When I was around five years old, our family lived in a very small town in Texas. The Second World War had only recently been decided, and my father was struggling to get his painting contractor business running smoothly. The small house in which we lived was barely adequate for the needs of our growing family. Besides our parents, there were my sister, age eleven; my brother, age eight; and me, age five. We all seemed to fit nicely in our small dwelling, although a bit snugly, so our parents decided that we needed more space. Then it was that we moved. Our little house was just too small to accommodate our growing family. My sister wanted and needed her own room. My parents needed their privacy and my brother and I just wanted the adventure. There was no way of knowing what was in store for us. Things change, no matter how much you want them to stay the same. Our lives were to be radically altered, as life moved right along with us to our new address. Dad had gotten a good deal on our next house, but it wasn’t until later that we knew why. The house that we moved into was haunted… period! Mother was convinced of it.
My memory of it isn’t very clear but I heard members of my family talk about it regularly - the Copeland House. We didn’t stay there very long, however. It was a creaky, spooky, older, three-story house that made strange noises in the night and sometimes even in the daytime. The rooms were all very large (much larger than we were accustomed to) and the ceilings must have been twelve feet high. Throughout the house, there were hidden closets, pantries and recesses that offered many opportunities for exploration and adventures for curious children; and then there was... the attic, and...... the dreaded cellar. I was told that no one ever went there; I know that I certainly didn’t. Of course, our apprehensions were augmented by previous evenings sitting in the dark, in front of our console radio, listening to our favorite shows such as; Inner Sanctum, The Shadow, and Lights Out. The only visible light in the dark room, emanated from the very small, amber bulb above the radio dial. Otherwise, there was only us, our vivid imaginations, and any other entity we might have conjured..

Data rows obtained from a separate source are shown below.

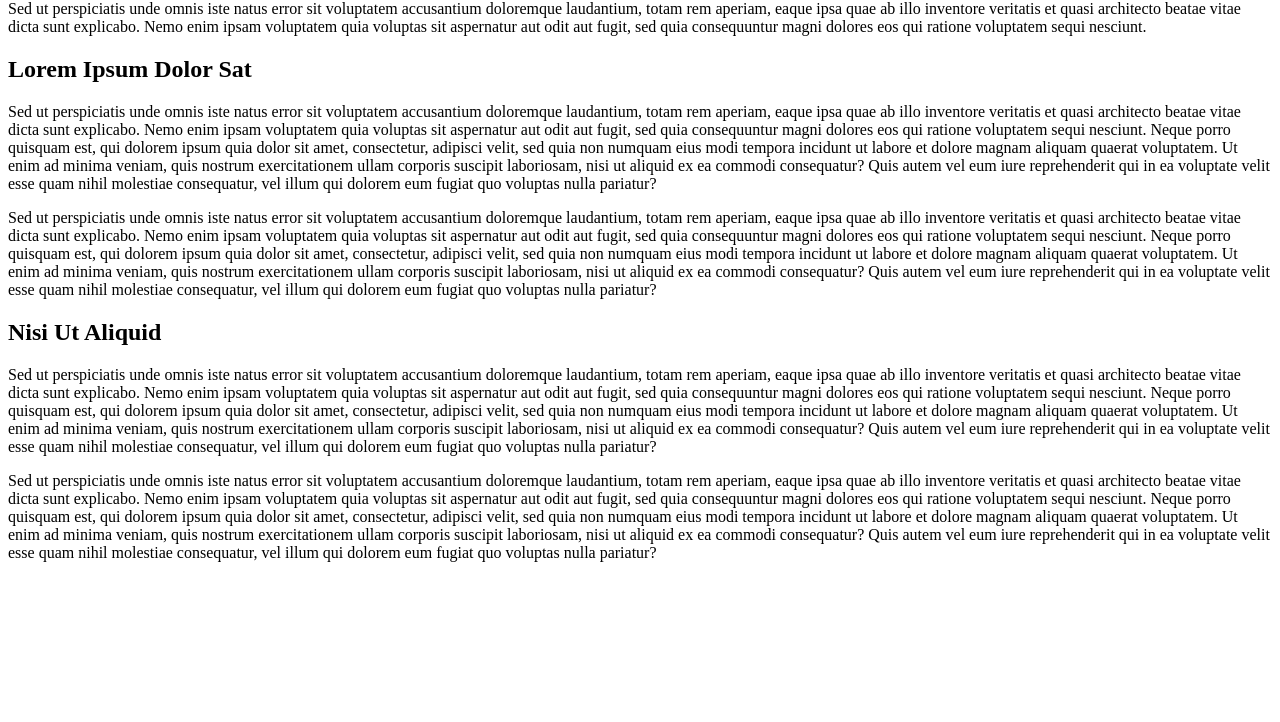
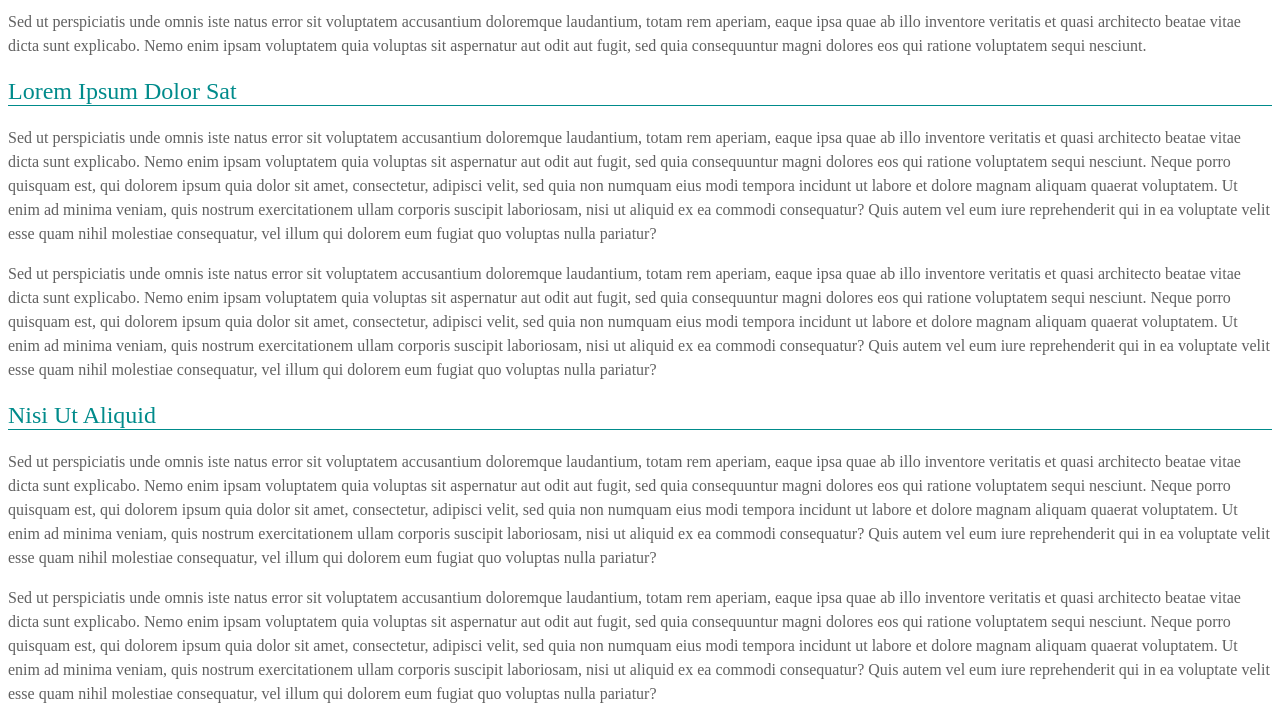
Before and after one commit to DOCarroll/DWS1, a plain HTML site: page applying-css/external.html in a window 1280 px wide. Shown: the part 80-802 px from the top of the page. Drawn offline with Linux system fonts and the light colour scheme.

Commit message:
Changed css.txt to css.css and updated gh-pages external.html file

```diff
--- a/applying-css/external.html
+++ b/applying-css/external.html
@@ -3,7 +3,7 @@
 	<head>
 		<meta charset="utf-8">
 		<title>External CSS</title>
-        <link href="css.txt" type="text/css" rel="stylesheet" />
+        <link href="css.css" type="text/css" rel="stylesheet" />
 
 	</head>
 	<body>
```
Also changed, not shown: applying-css/css.css (renamed from applying-css/css.txt).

Mother was certain that the entire house had been cursed. A family of bats lived in the attic. Doors and cabinets would open and close by themselves, lights would go off without notice, after being turned on, and then… there were the noises that we were afraid to hear, but heard anyway. We made a game of placing our ears against the walls as we listened curiously to the almost constant whisperings that emanated from within. We never found out who they were, or exactly where they were hiding, but someone else was living in that house besides us. (Maybe “living” isn’t the right term.) Mother tried her best to ignore the occurrences but we could see in her facial expressions and reactions that she was afraid of something. Constantly, she would call out, asking us where we were and who we were talking to; even though she knew we were alone. (At least we thought it was her calling out.) We believed that. Without a doubt, someone else was there. I wouldn’t do it, but my brother and sister even tried to carry on conversations with them.
In your mind’s eye, conjure up, if you can, a huge, gothic, 19th-century house, sitting on a hill with moonlit silver clouds illuminating and amplifying its spooky features, and with bats flying in and out of the soffits. Then you’d have a perfect picture. We saw Dracula in every window and spiders in every cobweb. We didn’t search very hard, but we never discovered the origin of those strange noises. At night, and before any of us would go into another room, we would broadcast that we were coming in and ask if anyone was in there. A reply of the smallest sound would send us scurrying back to our beds, covering our heads and eyes; as if not actually seeing them might save us from some eerie, strange fate worse than death. However, I can report that those experiences were responsible for numerous frightening dreams during some very long nights. Although, at my young age, the events that occurred in that old house were mostly fun for me, as I wasn’t old enough to be aware of true evil, or of other dimensions existing outside of my own. It wasn’t until much later that my developing mind simply could not reconcile those happenings with logic and reality. By then, I was old enough to be very afraid of the things I had seen in that old house, but could not explain. Because to me, I had been witness to them, and believed they had indeed occurred. When Mother wasn't happy, nobody was happy. Therefore, we were given the ultimatum of either moving to another house, or advertising for a new mother. Once again, we moved.
However, after our move, those days and nights in The Copeland House that had scared us so badly, were not so easily forgotten. Those strange noises and odd happenings seemed to follow us. We talked about those things and tried to explain them to one another, but to no avail. Mother had finally had enough. One afternoon, she armed herself with a broken broom handle, told us that she would be back in an hour and stormed out the front door. Two hours later, she calmly returned with a smile on her face and missing the broom handle. We asked her where she had gone and what had happened, but she only smiled glibly, and told us that from then on, everything would be all right. Mothers are smarter than anyone suspects. We realized much later in life, and after a course in psychology 101, that Mother had used her power of suggestion to relieve our fears about those “Spirits,” when she supposedly drove them away with a broken broom handle. However, sometimes it’s more fun when we don’t know everything. I like a little mystery in my mundane life.
From that day forward, our nightmares about that old house vanished into a darkened room with only an amber light emanating from the radio dial. Still, whenever Inner Sanctum came on our radio, we stayed very close to one another.